**LISTED ENTRIES**
####

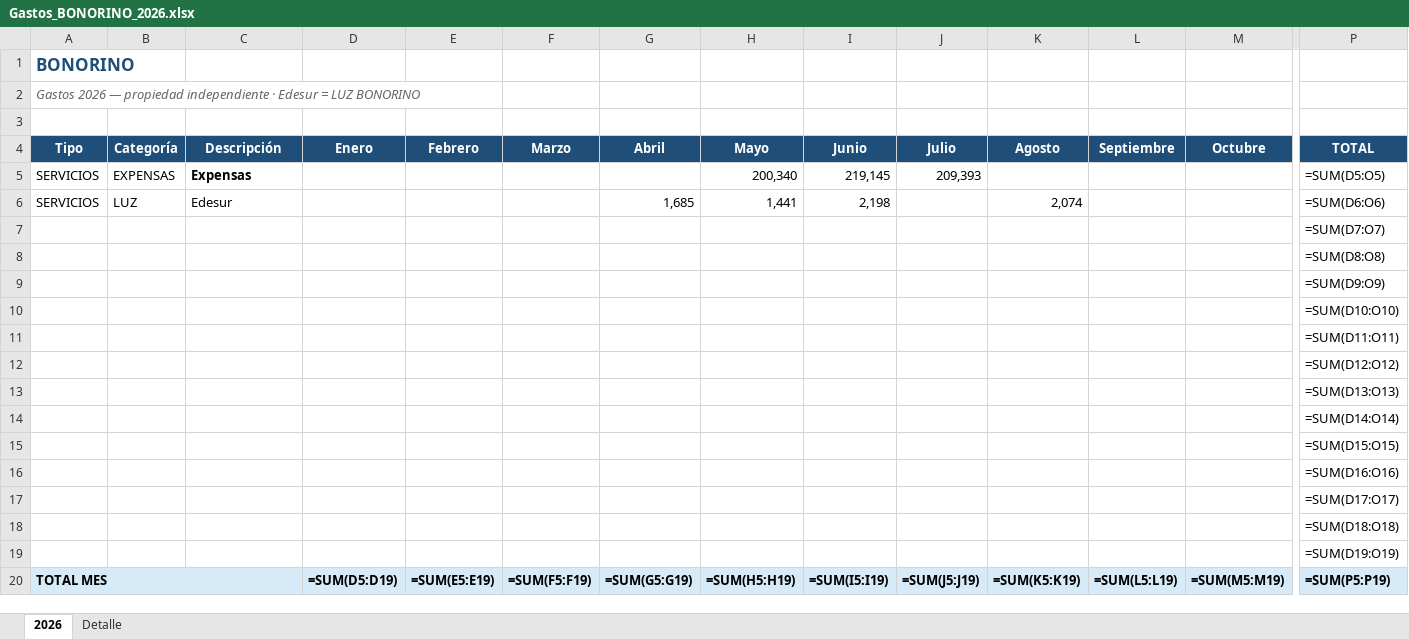
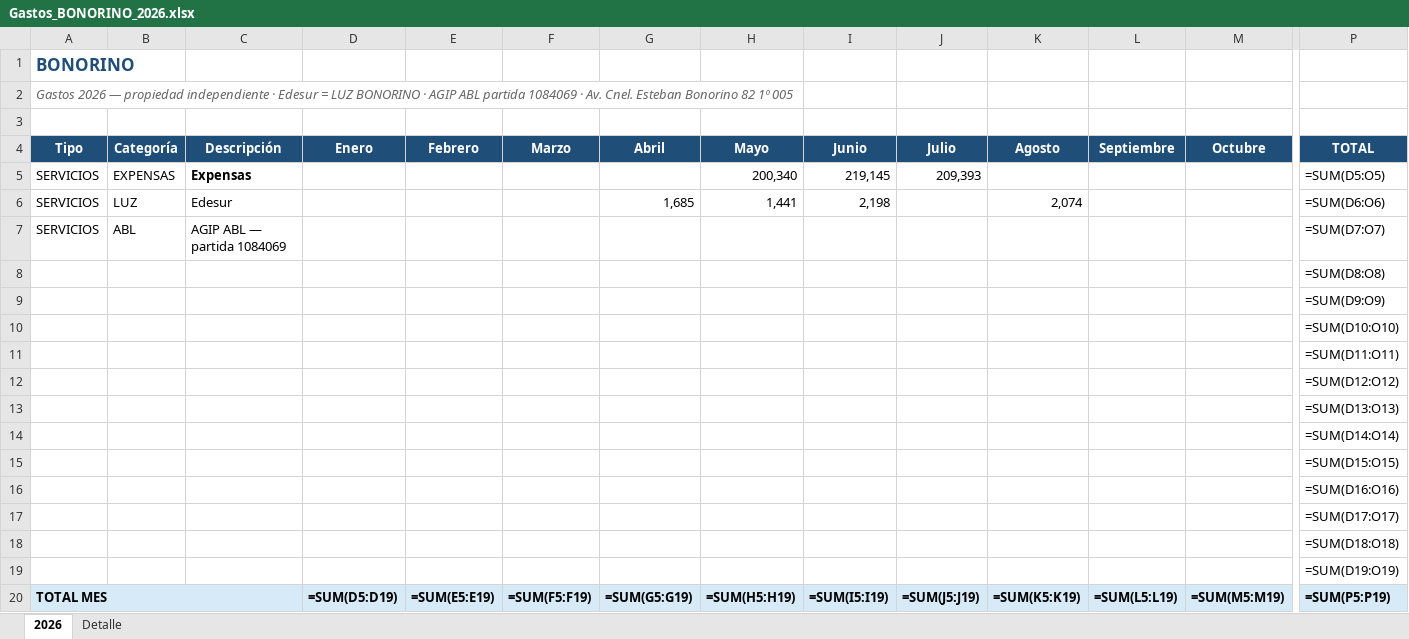
Before and after one commit to solzito148/budget, an Excel workbook: BONORINO/Gastos_BONORINO_2026.xlsx, sheet 2026, drawn as a sheet; only a part is shown, gaps mark what is left out; values as stored, in another font and other column widths than the file's, no borders; formulas without a stored value are shown as written; removed rows and columns are numbered as before the commit, all else as after; rows hold the shown columns only; the diff names each change by its address in the sheet, - before the commit and + after, or states it on an @@ line.

```diff
--- a/BONORINO/Gastos_BONORINO_2026.xlsx (sheet 2026)
+++ b/BONORINO/Gastos_BONORINO_2026.xlsx (sheet 2026)
-A2 (Tipo): …LUZ BONORINO
+A2 (Tipo): …LUZ BONORINO · AGIP ABL partida 1084069 · Av. Cnel. Esteban Bonorino 82 1º 005
-row 7:  |  |  |  |  |  |  |  |  |  |  |  |  | =SUM(D7:O7)
+row 7: SERVICIOS | ABL | AGIP ABL — partida 1084069 |  |  |  |  |  |  |  |  |  |  | =SUM(D7:O7)
```
Also changed, not shown: sheet Detalle, CIUDAD/Gastos_CIUDAD_1132_2026.xlsx, OHIGGINS/Gastos_OHIGGINS_2026.xlsx, 7 other files.
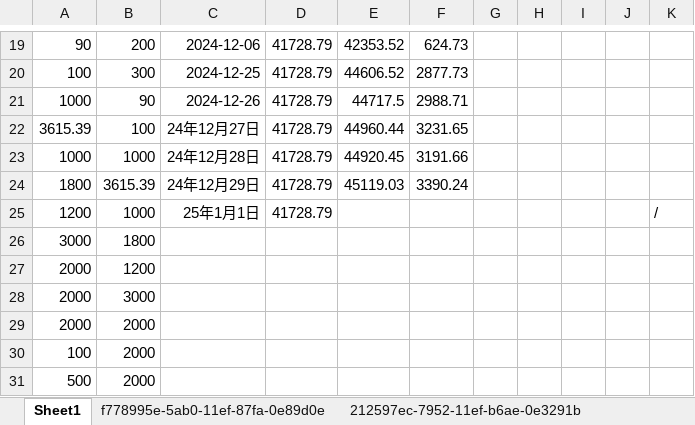
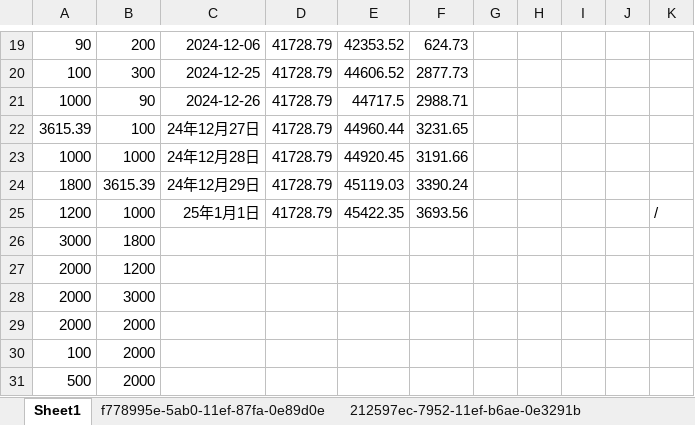
Before and after one commit to qcao2003/mother_BTC_record, an Excel workbook: 斌BTC记录.xlsx, sheet Sheet1, drawn as a sheet; only a part is shown, gaps mark what is left out; values as stored, in another font and other column widths than the file's, no borders; the diff names each change by its address in the sheet, - before the commit and + after, or states it on an @@ line.

Commit message:
20250101

```diff
--- a/斌BTC记录.xlsx (sheet Sheet1)
+++ b/斌BTC记录.xlsx (sheet Sheet1)
-E25: (empty)
+E25: 45422.35
-F25: (empty)
+F25: 3693.56
```
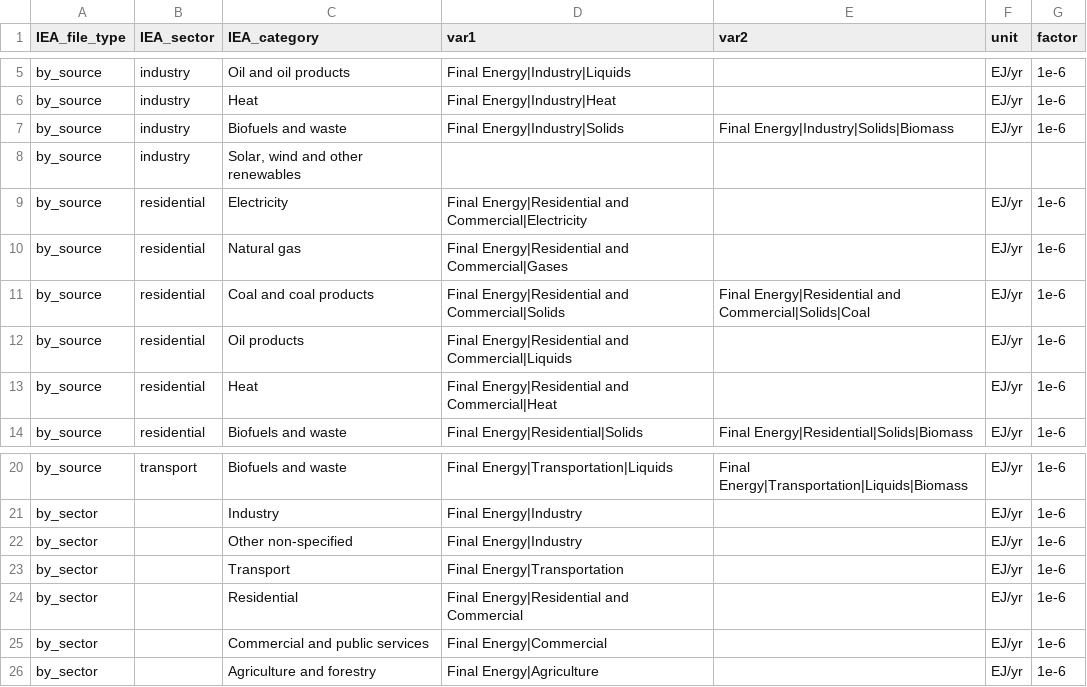
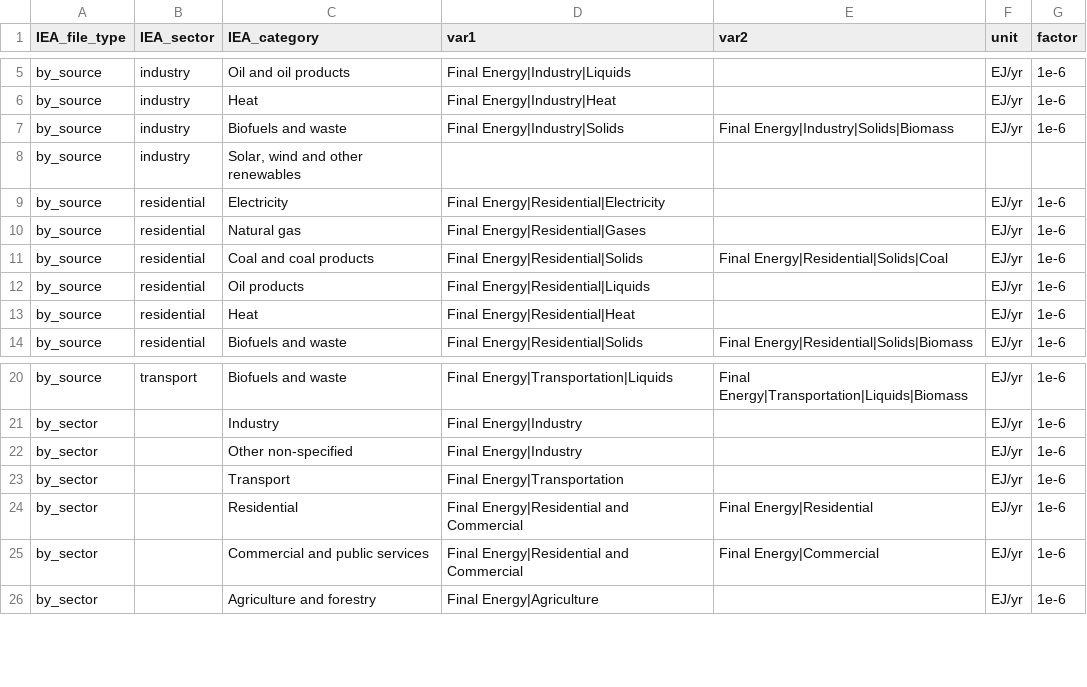
Before and after one commit to umd-cgs/rhistiamc, a CSV file: mappings/map_IEA_final_energy_iamc.csv, drawn as a sheet; only a part is shown, gaps mark what is left out.

Commit message:
IEA final energy: map residential by-fuel to Residential, sector totals to Residential and Commercial

```diff
--- a/mappings/map_IEA_final_energy_iamc.csv
+++ b/mappings/map_IEA_final_energy_iamc.csv
@@ -8,7 +8,7 @@ by_source,industry,Biofuels and waste,Final Energy|Industry|Solids,Final Energy|
 by_source,industry,"Solar, wind and other renewables",,,,
-by_source,residential,Electricity,Final Energy|Residential and Commercial|Electricity,,EJ/yr,1e-6
-by_source,residential,Natural gas,Final Energy|Residential and Commercial|Gases,,EJ/yr,1e-6
-by_source,residential,Coal and coal products,Final Energy|Residential and Commercial|Solids,Final Energy|Residential and Commercial|Solids|Coal,EJ/yr,1e-6
-by_source,residential,Oil products,Final Energy|Residential and Commercial|Liquids,,EJ/yr,1e-6
-by_source,residential,Heat,Final Energy|Residential and Commercial|Heat,,EJ/yr,1e-6
+by_source,residential,Electricity,Final Energy|Residential|Electricity,,EJ/yr,1e-6
+by_source,residential,Natural gas,Final Energy|Residential|Gases,,EJ/yr,1e-6
+by_source,residential,Coal and coal products,Final Energy|Residential|Solids,Final Energy|Residential|Solids|Coal,EJ/yr,1e-6
+by_source,residential,Oil products,Final Energy|Residential|Liquids,,EJ/yr,1e-6
+by_source,residential,Heat,Final Energy|Residential|Heat,,EJ/yr,1e-6
 by_source,residential,Biofuels and waste,Final Energy|Residential|Solids,Final Energy|Residential|Solids|Biomass,EJ/yr,1e-6
@@ -23,4 +23,4 @@ by_sector,,Other non-specified,Final Energy|Industry,,EJ/yr,1e-6
 by_sector,,Transport,Final Energy|Transportation,,EJ/yr,1e-6
-by_sector,,Residential,Final Energy|Residential and Commercial,,EJ/yr,1e-6
-by_sector,,Commercial and public services,Final Energy|Commercial,,EJ/yr,1e-6
+by_sector,,Residential,Final Energy|Residential and Commercial,Final Energy|Residential,EJ/yr,1e-6
+by_sector,,Commercial and public services,Final Energy|Residential and Commercial,Final Energy|Commercial,EJ/yr,1e-6
 by_sector,,Agriculture and forestry,Final Energy|Agriculture,,EJ/yr,1e-6
```
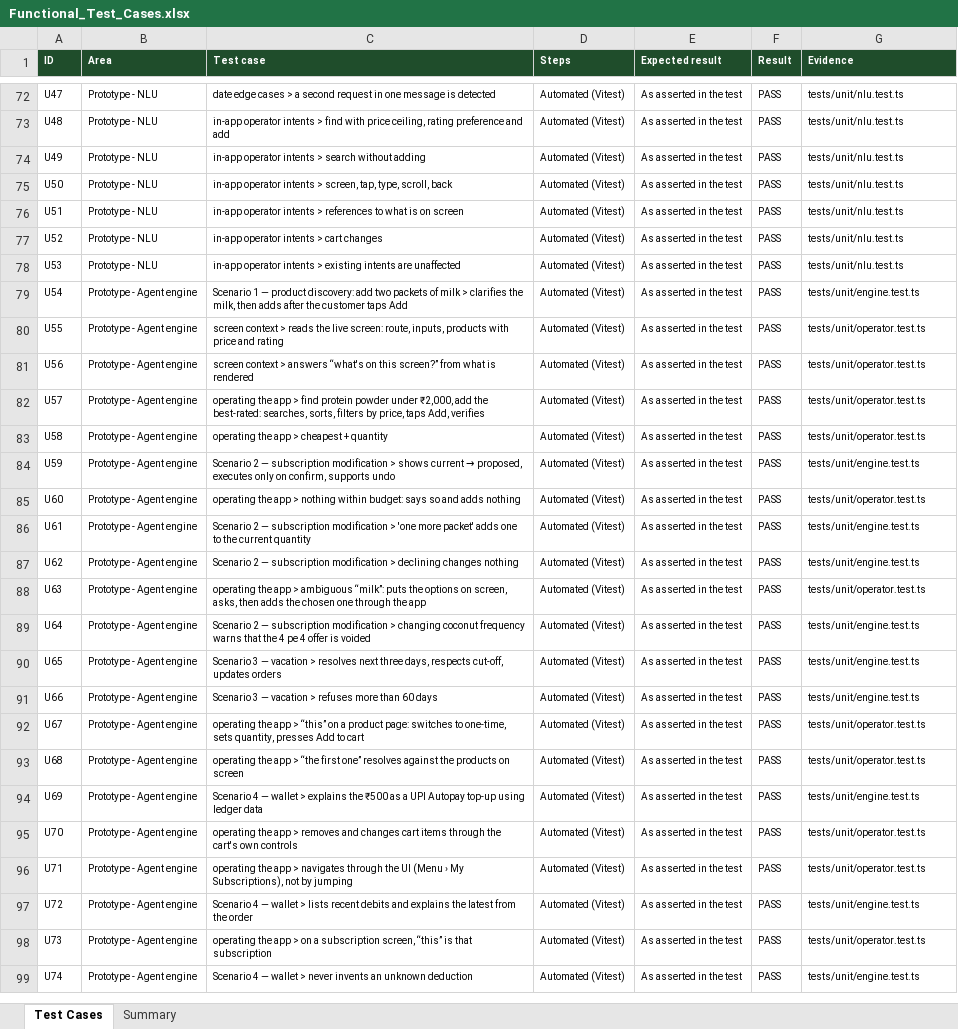
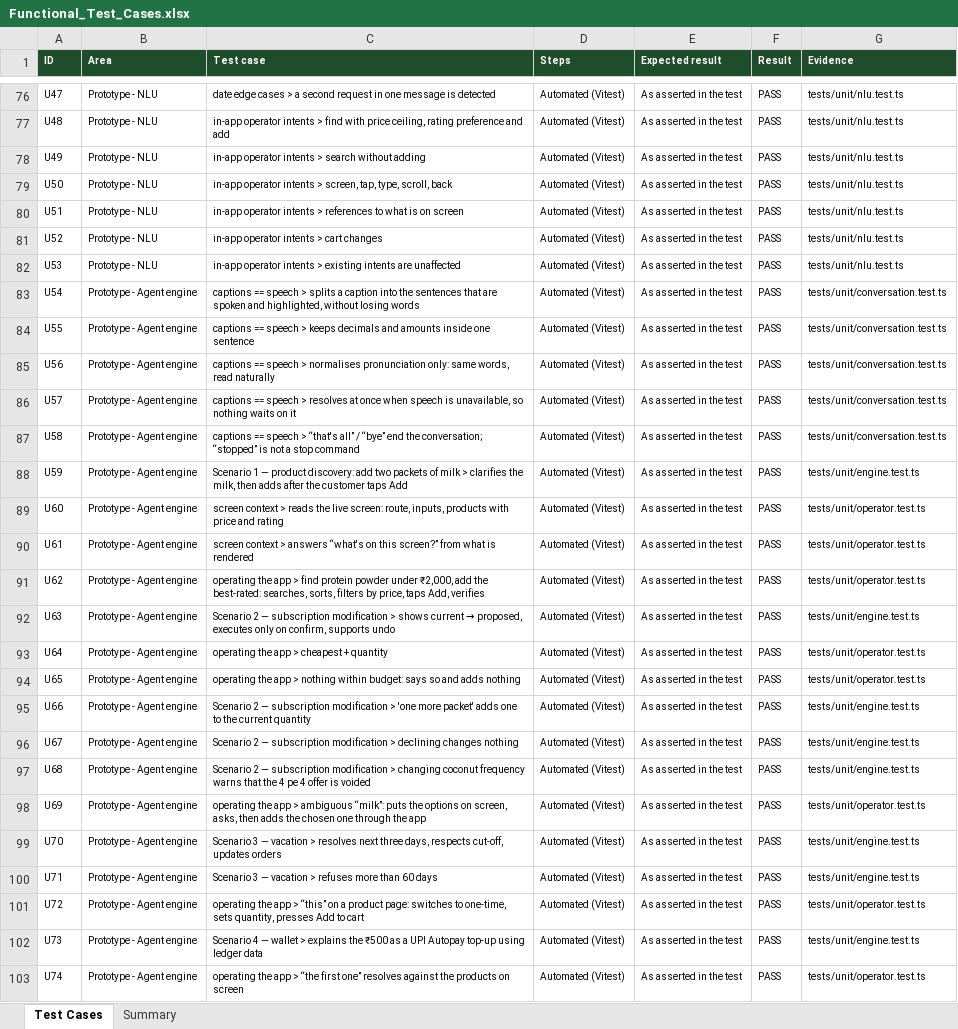
Before and after one commit to radishna07-ats/Country-Delight-Prototype, an Excel workbook: 08_Quality_Assurance/Functional_Test_Cases.xlsx, sheet Test Cases, drawn as a sheet; only a part is shown, gaps mark what is left out; values as stored, in another font and other column widths than the file's, no borders; conditional formats not drawn; addresses are those after the commit; the diff covers the shown part only; the diff names each change by its address in the sheet, - before the commit and + after, or states it on an @@ line.

```diff
--- a/08_Quality_Assurance/Functional_Test_Cases.xlsx (sheet Test Cases)
+++ b/08_Quality_Assurance/Functional_Test_Cases.xlsx (sheet Test Cases)
-C83 (Test case): Scenario 1 — product discovery: add two packets of milk > clarifies the milk, then adds after the customer taps Add
+C83 (Test case): captions == speech > splits a caption into the sentences that are spoken and highlighted, without losing words
-G83 (Evidence): tests/unit/engine.test.ts
+G83 (Evidence): tests/unit/conversation.test.ts
-C84 (Test case): screen context > reads the live screen: route, inputs, products with price and rating
+C84 (Test case): captions == speech > keeps decimals and amounts inside one sentence
-G84:G87 (Evidence): tests/unit/operator.test.ts
+G84:G87 (Evidence): tests/unit/conversation.test.ts
-C85 (Test case): screen context > answers “what's on this screen?” from what is rendered
+C85 (Test case): captions == speech > normalises pronunciation only: same words, read naturally
-C86 (Test case): operating the app > find protein powder under ₹2,000, add the best-rated: searches, sorts, filters by price, taps Add, verifies
+C86 (Test case): captions == speech > resolves at once when speech is unavailable, so nothing waits on it
-C87 (Test case): operating the app > cheapest + quantity
+C87 (Test case): captions == speech > “that's all” / “bye” end the conversation; “stopped” is not a stop command
@@ C88 (Test case): Scenario 2 — subscription modification > shows current → proposed, executes only on confirm, supports undo → Scenario 1 — product discovery: add two packets of milk > clarifies the milk, then adds after the customer taps Add @@
-C89 (Test case): operating the app > nothing within budget: says so and adds nothing
+C89 (Test case): screen context > reads the live screen: route, inputs, products with price and rating
-C90 (Test case): Scenario 2 — subscription modification > 'one more packet' adds one to the current quantity
+C90 (Test case): screen context > answers “what's on this screen?” from what is rendered
-G90:G91 (Evidence): tests/unit/engine.test.ts
+G90:G91 (Evidence): tests/unit/operator.test.ts
-C91 (Test case): Scenario 2 — subscription modification > declining changes nothing
+C91 (Test case): operating the app > find protein powder under ₹2,000, add the best-rated: searches, sorts, filters by price, taps Add, verifies
@@ C92 (Test case): operating the app > ambiguous “milk”: puts the options on screen, asks, then adds the chosen one through the app → Scenario 2 — subscription modification > shows current → proposed, executes only on confirm, supports undo @@
-G92 (Evidence): tests/unit/operator.test.ts
+G92 (Evidence): tests/unit/engine.test.ts
-C93 (Test case): Scenario 2 — subscription modification > changing coconut frequency warns that the 4 pe 4 offer is voided
+C93 (Test case): operating the app > cheapest + quantity
-G93:G94 (Evidence): tests/unit/engine.test.ts
+G93:G94 (Evidence): tests/unit/operator.test.ts
-C94 (Test case): Scenario 3 — vacation > resolves next three days, respects cut-off, updates orders
+C94 (Test case): operating the app > nothing within budget: says so and adds nothing
-C95 (Test case): Scenario 3 — vacation > refuses more than 60 days
+C95 (Test case): Scenario 2 — subscription modification > 'one more packet' adds one to the current quantity
-C96 (Test case): operating the app > “this” on a product page: switches to one-time, sets quantity, presses Add to cart
+C96 (Test case): Scenario 2 — subscription modification > declining changes nothing
-G96:G97 (Evidence): tests/unit/operator.test.ts
+G96:G97 (Evidence): tests/unit/engine.test.ts
-C97 (Test case): operating the app > “the first one” resolves against the products on screen
+C97 (Test case): Scenario 2 — subscription modification > changing coconut frequency warns that the 4 pe 4 offer is voided
-C98 (Test case): Scenario 4 — wallet > explains the ₹500 as a UPI Autopay top-up using ledger data
+C98 (Test case): operating the app > ambiguous “milk”: puts the options on screen, asks, then adds the chosen one through the app
-G98 (Evidence): tests/unit/engine.test.ts
+G98 (Evidence): tests/unit/operator.test.ts
-C99 (Test case): operating the app > removes and changes cart items through the cart's own controls
+C99 (Test case): Scenario 3 — vacation > resolves next three days, respects cut-off, updates orders
-G99:G100 (Evidence): tests/unit/operator.test.ts
+G99:G100 (Evidence): tests/unit/engine.test.ts
-C100 (Test case): operating the app > navigates through the UI (Menu › My Subscriptions), not by jumping
+C100 (Test case): Scenario 3 — vacation > refuses more than 60 days
-C101 (Test case): Scenario 4 — wallet > lists recent debits and explains the latest from the order
+C101 (Test case): operating the app > “this” on a product page: switches to one-time, sets quantity, presses Add to cart
-G101 (Evidence): tests/unit/engine.test.ts
+G101 (Evidence): tests/unit/operator.test.ts
-C102 (Test case): operating the app > on a subscription screen, “this” is that subscription
+C102 (Test case): Scenario 4 — wallet > explains the ₹500 as a UPI Autopay top-up using ledger data
-G102 (Evidence): tests/unit/operator.test.ts
+G102 (Evidence): tests/unit/engine.test.ts
-C103 (Test case): Scenario 4 — wallet > never invents an unknown deduction
+C103 (Test case): operating the app > “the first one” resolves against the products on screen
-G103 (Evidence): tests/unit/engine.test.ts
+G103 (Evidence): tests/unit/operator.test.ts
```
Also changed, not shown: 9 added rows and 31 edited cells elsewhere in this sheet, 26 other files.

####

**EXERCISE**
A single number is the answer here: how many lines of the material contain the string "from"?

**EXERCISE OUTPUT**
3